■ Task prompt ■
Throughout the listing below, copy each line containing "Health".

---*---

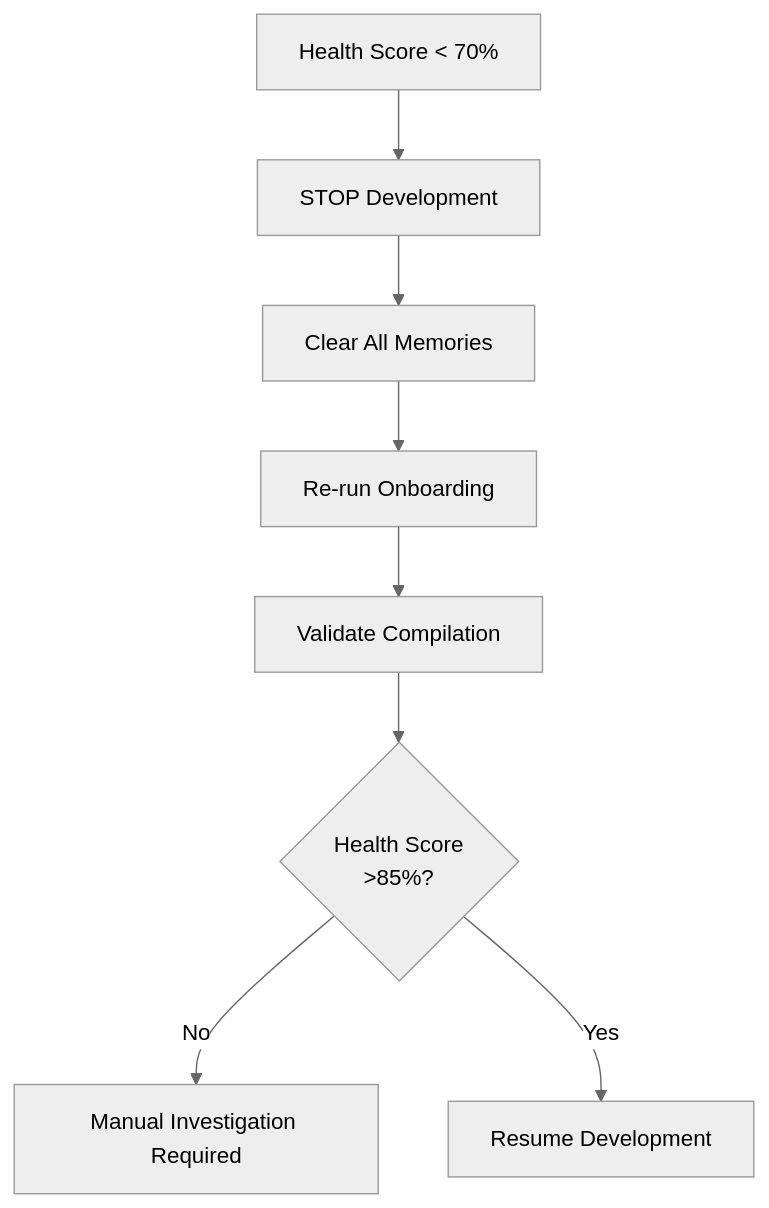
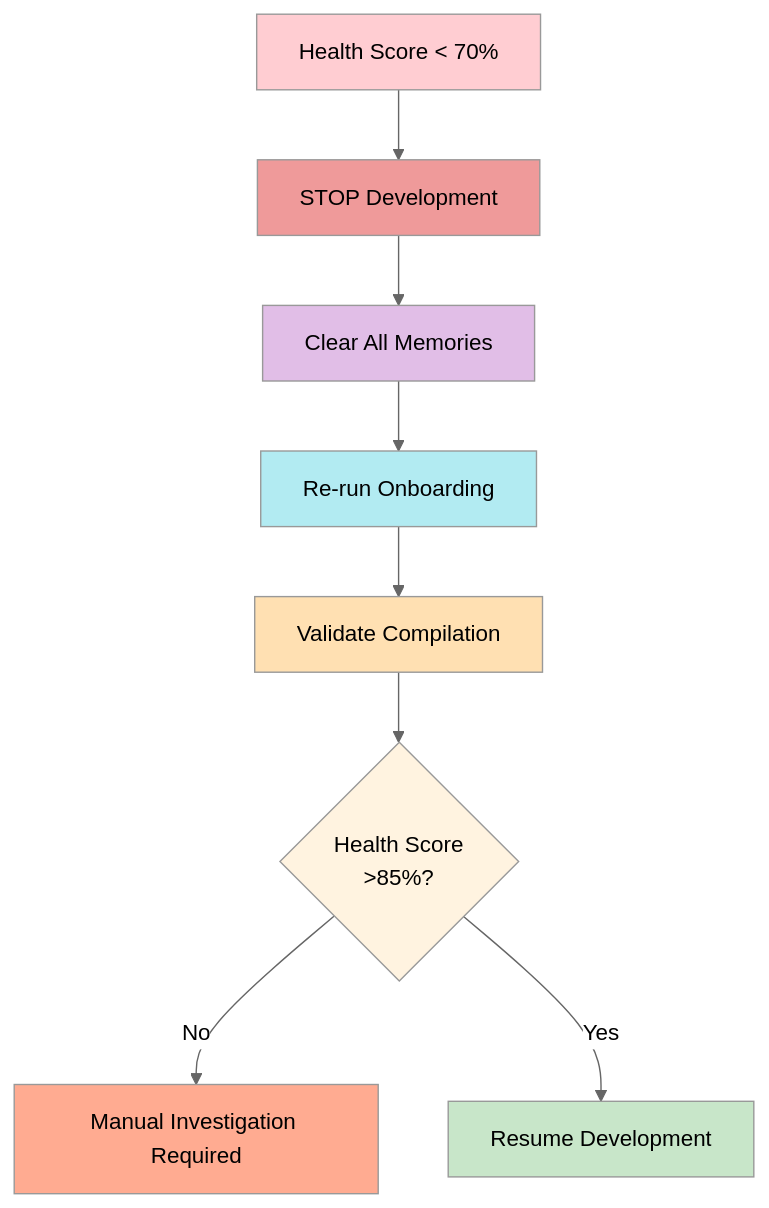
One commit to bprzybys-nc/ctx-eng-plus changed the fourth of 17 diagrams in docs/06-workflow-patterns.md. Above: the diagram before and after it, drawn with Mermaid (neutral theme). The commit also changed other lines of this file and 8 other files, not shown here.

````diff
--- a/docs/06-workflow-patterns.md
+++ b/docs/06-workflow-patterns.md
@@ -273,10 +327,19 @@
 ```mermaid
 graph TD
     A["Health Score < 70%"] --> B["STOP Development"]
     B --> C["Clear All Memories"]
     C --> D["Re-run Onboarding"]
     D --> E["Validate Compilation"]
     E --> F{"Health Score<br/>>85%?"}
     F -->|No| G["Manual Investigation Required"]
     F -->|Yes| H["Resume Development"]
+
+    style A fill:#ffcdd2,color:#000
+    style B fill:#ef9a9a,color:#000
+    style C fill:#e1bee7,color:#000
+    style D fill:#b2ebf2,color:#000
+    style E fill:#ffe0b2,color:#000
+    style F fill:#fff3e0,color:#000
+    style G fill:#ffab91,color:#000
+    style H fill:#c8e6c9,color:#000
 ```
````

---*---

■ Output of the task ■
     A["Health Score < 70%"] --> B["STOP Development"]
     E --> F{"Health Score<br/>>85%?"}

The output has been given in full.